Will COVID ruin summer? Plus, meet the DMV’s video gaming symphony

COVID cases continue to increase across our region but will a return to mandates come along with the uptick? WTOP’s Kate Ryan tells us why Montgomery County is focusing on a new r-word this time around – recommend. And how that’s playing out in schools. Plus, have you ever heard of a video game symphony? An orchestra in our region is arranging and performing original and classic video game music. The Washington Metropolitan Gaming Symphony Orchestra music director tells us how it came to be and how to get involved.

End of the line for Metro GM & Catholic U.’s fight for ‘Wizard of Oz’ dress

There’s a lot going on at Metro – mounting train delays, the GM stepping down and real worries from riders about safety. We talk to NBC4 Transportation Reporter Adam Tuss about whether heads rolling at the top will really change anything at the transit system that he says is plagued by a history of failure. And Judy Garland’s blue gingham dress — worn in the Wizard of Oz — is at the heart of a legal battle between the surviving family members of a Catholic University priest and the school itself. We talk to WTOP’s Mike Murillo about the costume controversy.

Local moms help each other find baby formula & Preventable delays hit Metrorail

Parents in the DMV are banding together to find baby formula as the national shortage has some retailers limiting how much you can buy.
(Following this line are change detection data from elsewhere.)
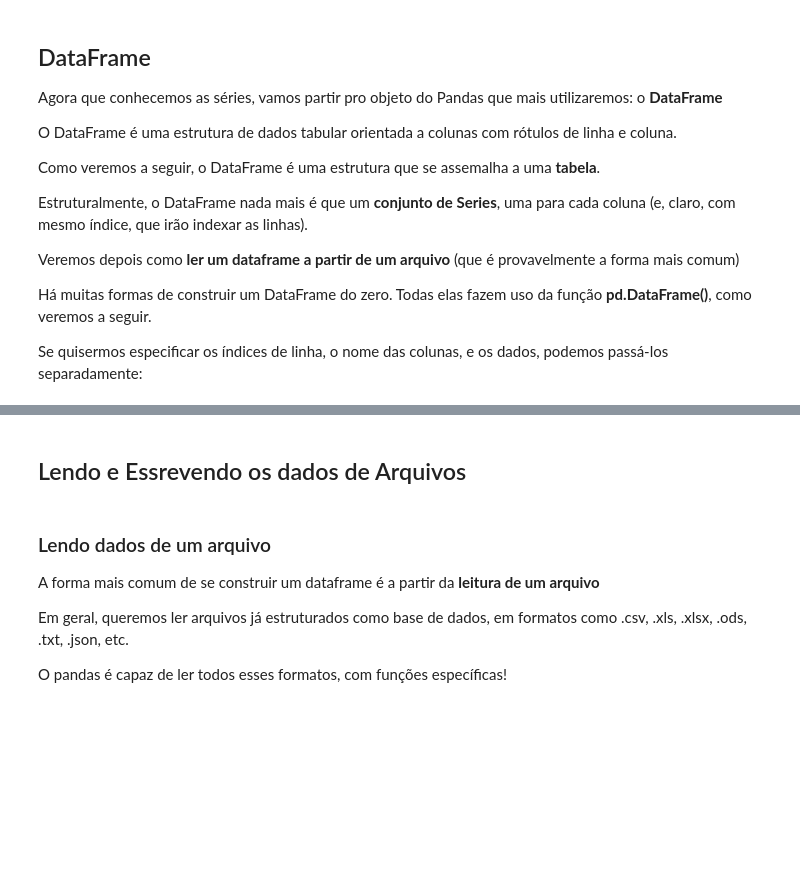
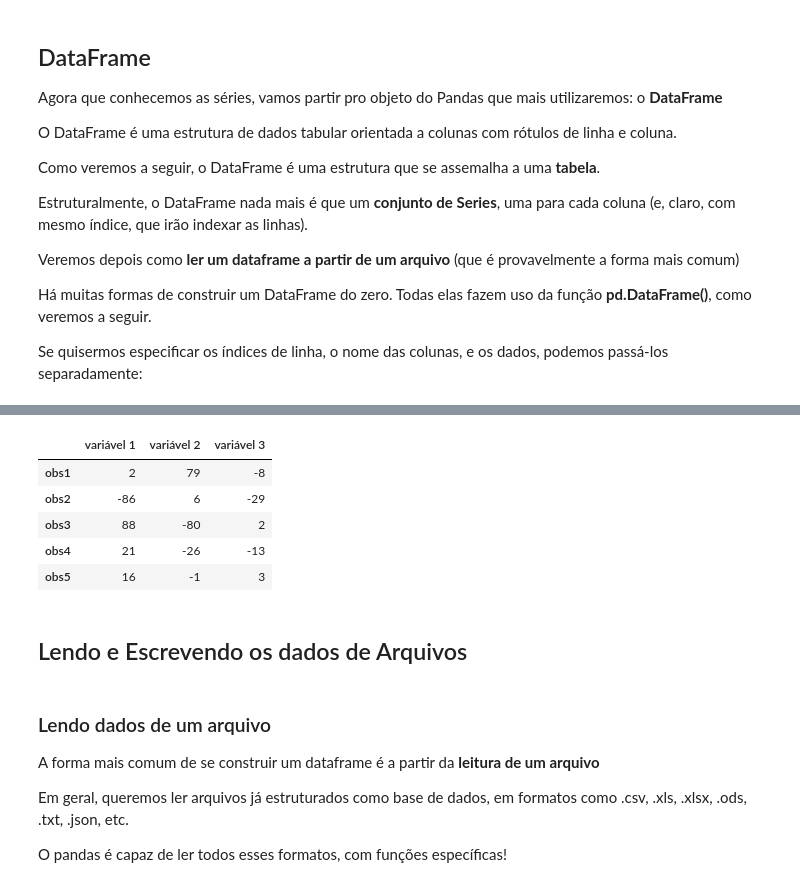
Before and after one commit to robertosgpontes/tec_prog_1, a Jupyter notebook: Pandas.ipynb, the cells around one changed output, grey strips where cells are left out. Saved outputs shown, nothing was run; the diff lists cells and outputs as text; code cells hidden in the pictures; blank space fills up the shorter version.

```diff
--- a/Pandas.ipynb
+++ b/Pandas.ipynb
@@ -85,5 +347,18 @@ Se quisermos especificar os índices de linha, o nome das colunas, e os dados, p
+# %%
+df_nome_linhas = pd.DataFrame(m,
+                              index = ["obs1", "obs2", "obs3", "obs4", "obs5"],
+                              columns = ["variável 1", 'variável 2', "variável 3"])
+
+df_nome_linhas
+# %% [output]
+|  | variável 1 | variável 2 | variável 3 |
+| obs1 | 2 | 79 | -8 |
+| obs2 | -86 | 6 | -29 |
+| obs3 | 88 | -80 | 2 |
+| obs4 | 21 | -26 | -13 |
+| obs5 | 16 | -1 | 3 |
 # %% [markdown]
-## Lendo e Essrevendo os dados de Arquivos
+## Lendo e Escrevendo os dados de Arquivos
 # %% [markdown]
 ### Lendo dados de um arquivo
 
```
Also changed, not shown: parts of 22 cells of this notebook.
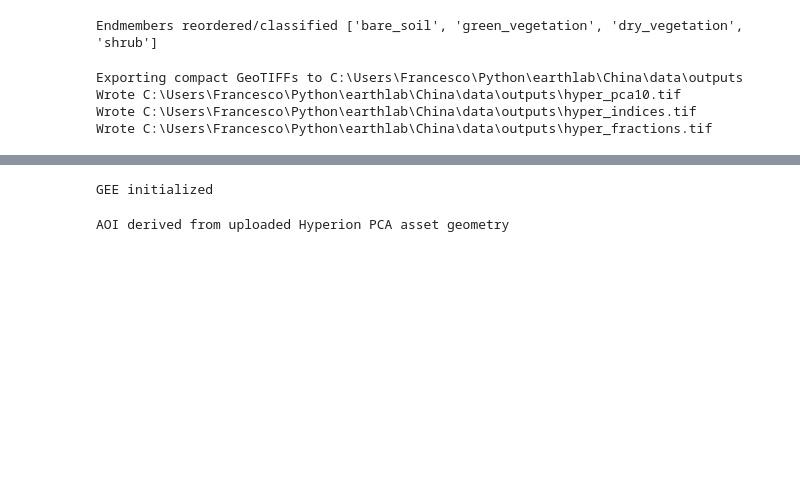
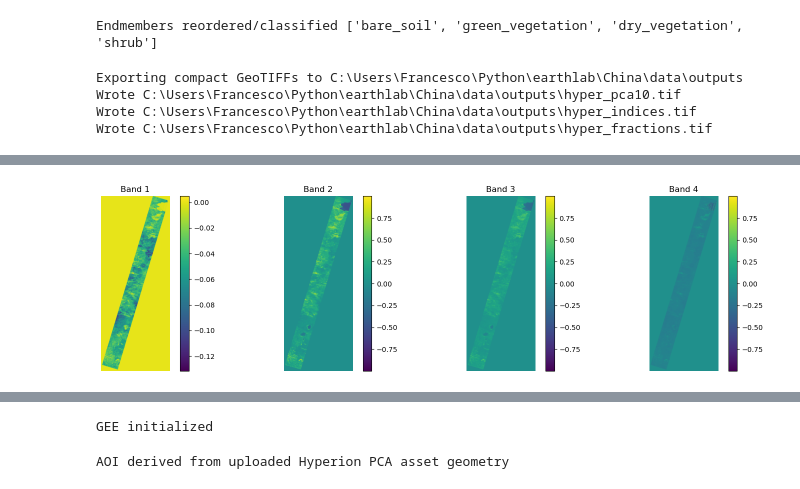
Before and after one commit to francescofustinoni/earthlab, a Jupyter notebook: China/DesertificationandCarbonProxy_EO1Hyp_Sentinel12_DEM.ipynb, the cells around one changed output, grey strips where cells are left out. Drawn from its saved outputs; the diff is of its cells as text; code cells hidden in the pictures; blank space fills up the shorter version.

```diff
--- a/China/DesertificationandCarbonProxy_EO1Hyp_Sentinel12_DEM.ipynb
+++ b/China/DesertificationandCarbonProxy_EO1Hyp_Sentinel12_DEM.ipynb
@@ -504,0 +523,26 @@ Wrote C:\Users\Francesco\Python\earthlab\China\data\outputs\hyper_fractions.tif
+# %%
+# Plot all indices in a grid
+with rasterio.open(inds_out) as src:
+    data = src.read()
+
+nbands = data.shape[0]
+ncols = 4
+nrows = math.ceil(nbands/ncols)
+
+fig, axes = plt.subplots(nrows, ncols, figsize=(4*ncols, 4*nrows))
+axes = axes.flatten()
+
+for i in range(nbands):
+    im = axes[i].imshow(data[i], cmap='viridis')
+    axes[i].set_title(f'Band {i+1}')
+    axes[i].axis('off')
+    plt.colorbar(im, ax=axes[i], fraction=0.046)
+
+# Hide unused axes
+for j in range(i+1, len(axes)):
+    axes[j].axis('off')
+
+plt.tight_layout()
+plt.show()
+# %% [output]
+[figure, added]
```
Also changed, not shown: parts of 7 cells of this notebook.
WTOP’s Kyle Cooper reports on where parents are posting what they find and how you can help parents in need afford the expensive formula. Then, some Metrorail riders now face worse delays as 72 train operators are pulled from service due to expired certifications. WTOP’s Luke Lukert spoke with riders and explained how long to expect a delay on the Yellow and Green lines.

Politicizing protests outside Justices’ homes & Opioid overdoses increase, stigma persists

Thousands are expected to protest on the Mall Saturday in response to the leak of a draft opinion out of the Supreme Court on Roe v. Wade. But as the protests moved from outside the court to outside the Justices’ homes in the suburbs, the question over how to protect them while maintaining protesters’ rights turned political. WTOP’s Neal Augenstein explains. And more than 107,000 Americans died from opioid overdoses last year. Gary Mendell, who lost his son to an opioid overdose in 2012, turned his pain into action. He talks about how to combat and treat the disease that prompted him to start a non-profit for families facing addiction.

Inside the Van Ness sniper investigation & A Va. nurse 'scared' of effects of staff shortage

D.C.’s Police Chief is sharing the details of the investigation so far into Raymond Spencer, the man who opened fire from his apartment in Van Ness three weeks ago, injuring four people before killing himself. He shares what they’ve learned about Spencer since the shooting. And nursing has long been a difficult profession, but amid a staffing shortage, nurses rallied in downtown D.C. to call attention to the risk they take on a daily basis. On this nursing week, we talk to a Fairfax County nurse about the challenges she faces each day, and we get reaction from her hospital’s management about how it is working to support its healthcare workers.

Family of officer killed by friendly-fire reaches settlement & young investors meet volatility

Prince George’s County settled a lawsuit with the family of Jacai Colson – a police officer who responded to an active shooter outside his police station in 2016 and was killed by friendly fire. All these years later, his family settled with the county but say they still want justice. We speak with John Domen about how this case could move forward. And the financial markets are not doing great right now. How should young investors, who have seen record gains in the last few years, react to this volatility? We connect with Lynx Investments founder Peter Tanous about how this crowd should navigate this roller coaster of a market.